Collection entries =>
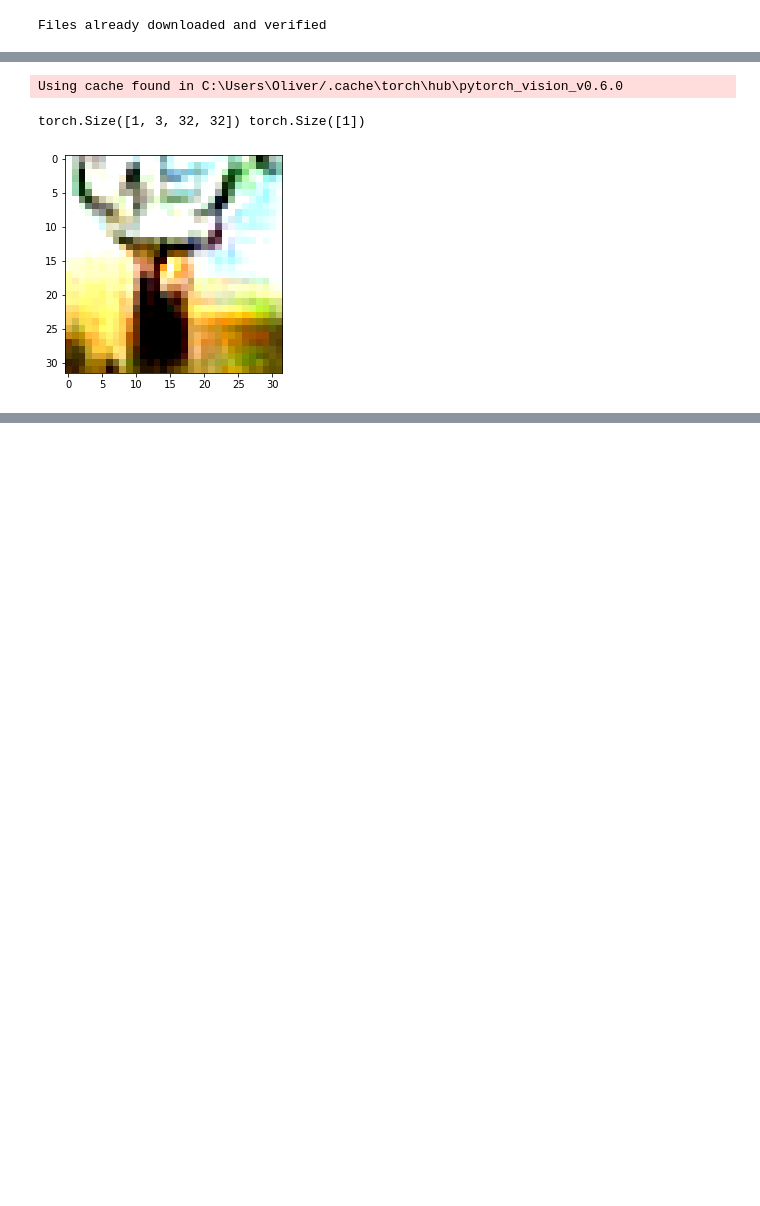
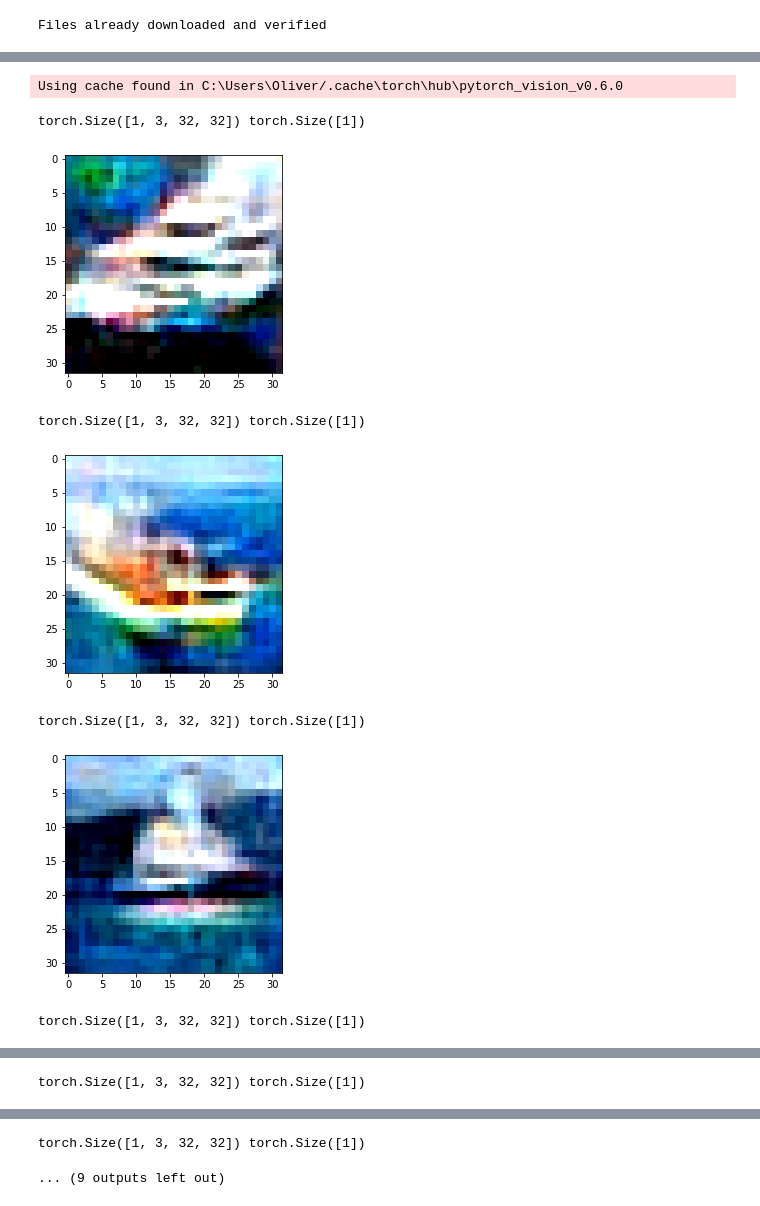
Before and after one commit to Blimeo/nmep-proj, a Jupyter notebook: main.ipynb, the cells around one changed output, grey strips where cells are left out. Saved outputs shown, nothing was run; the diff lists cells and outputs as text; code cells hidden in the pictures; blank space fills up the shorter version.

```diff
--- a/main.ipynb
+++ b/main.ipynb
@@ -215,22 +215,20 @@ def include(labels, c):
             included.append(i)
     return included
 
-def class_gaussians(images, labels, classes):
-    means = []
-    covariance = []
+def class_gaussians(images, labels, c):
 
-    for c in range(classes):
-        included = include(labels, c)
-        class_images = images[included].view(len(included), -1)
+#     for c in range(classes):
+    included = include(labels, c)
+    class_images = images[included].view(len(included), -1)
 
-        means.append(torch.mean(class_images, dim=0))
-        covariance.append(((class_images - means[-1]).T @ (class_images - means[-1]) + 0.001 * torch.eye(len(means[-1]))) / len(means[-1]))
+    mean = torch.mean(class_images, dim=0)
+    covariance = ((class_images - mean).T @ (class_images - mean) + 0.001 * torch.eye(len(mean))) / len(mean)
 
-    return means, covariance
+    return mean, covariance
 
-def generate_conditionals(n, c, images, labels, classes):
-    means, covariance = class_gaussians(images, labels, classes)
-    m = torch.distributions.multivariate_normal.MultivariateNormal(means[c], covariance[c])
+def generate_conditionals(n, c, images, labels):
+    mean, covariance = class_gaussians(images, labels, c)
+    m = torch.distributions.multivariate_normal.MultivariateNormal(mean, covariance)
     return m.sample((n, )).view(-1, 3, 32, 32)
 invertTransform = transforms.Compose([
                                 transforms.Normalize(mean = [ 0., 0., 0. ],
@@ -239,10 +237,10 @@ invertTransform = transforms.Compose([
                                                      std = [ 1., 1., 1. ]),
                                ])
 
-im = generate_conditionals(10, 6, images, labels, 10)
+im = generate_conditionals(10, 8, images, labels)
 # im = generate_from_prior(train_dataloader, 1)
 # print(im.shape)
 # %%
 # print(im)
-for i in range(len(im)):
-    display_im(im[i].view(3,32,32))
+# for i in range(len(im)):
+#     display_im(im[i].view(3,32,32))
@@ -263,17 +247,23 @@ Clipping input data to the valid range for imshow with RGB data ([0..1] for floa
 # %%
 model = ResNet('18').to(device)
-model.load_state_dict(torch.load('models/resnet18_l2eps=70/105'))
+model.load_state_dict(torch.load('models/resnet18_l2eps=70/260'))
 # model.load_state_dict(torch.load('model'))
 model.eval()
-c = 4
+c = 8
 # image = torch.Tensor(imageio.imread('output.png')).permute(2, 0, 1).to(device) / 255.
-ima = invertTransform(im[0].view(3,32,32))
-eps = 5000
-steps = 28
-adv = pgd_attack(ima.to(device), c, model, stepsize=2.5 * eps / steps, eps=eps, steps=steps, constraint='l_2').cpu()
-plt.imshow(adv.cpu().view(3, 32, 32).permute(1, 2, 0))
-plt.show()
+for i in range(10):
+    ima = invertTransform(im[i].view(3,32,32))
+    eps = 10000
+    steps = 28
+    adv = pgd_attack(ima.to(device), c, model, stepsize=2.5 * eps / steps, eps=eps, steps=steps, constraint='l_2').cpu()
+    plt.imshow(adv.cpu().view(3, 32, 32).permute(1, 2, 0))
+    plt.show()
 # %% [output]
 Using cache found in C:\Users\Oliver/.cache\torch\hub\pytorch_vision_v0.6.0
 torch.Size([1, 3, 32, 32]) torch.Size([1])
-[figure, old version]
+[figure, new version]
+torch.Size([1, 3, 32, 32]) torch.Size([1])
+[figure, added]
+torch.Size([1, 3, 32, 32]) torch.Size([1])
+[figure, added]
+torch.Size([1, 3, 32, 32]) torch.Size([1])
@@ -279,0 +271 @@ torch.Size([1, 3, 32, 32]) torch.Size([1])
+torch.Size([1, 3, 32, 32]) torch.Size([1])
@@ -280,3 +273,5 @@ torch.Size([1, 3, 32, 32]) torch.Size([1])
+torch.Size([1, 3, 32, 32]) torch.Size([1])
+... (9 outputs left out)
 # %%
 model = ResNet('18').to(device)
 model.load_state_dict(torch.load('models/resnet18_l2eps=50/75'))
```
Also changed, not shown: parts of 5 cells of this notebook, 4 other files.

ABOUT THIS TASK => In the records, which lines use the word "labels"? Report them.

RESPONSE =>
@@ -215,22 +215,20 @@ def include(labels, c):
-def class_gaussians(images, labels, classes):
+def class_gaussians(images, labels, c):
-        included = include(labels, c)
+    included = include(labels, c)
-def generate_conditionals(n, c, images, labels, classes):
-    means, covariance = class_gaussians(images, labels, classes)
+def generate_conditionals(n, c, images, labels):
+    mean, covariance = class_gaussians(images, labels, c)
-im = generate_conditionals(10, 6, images, labels, 10)
+im = generate_conditionals(10, 8, images, labels)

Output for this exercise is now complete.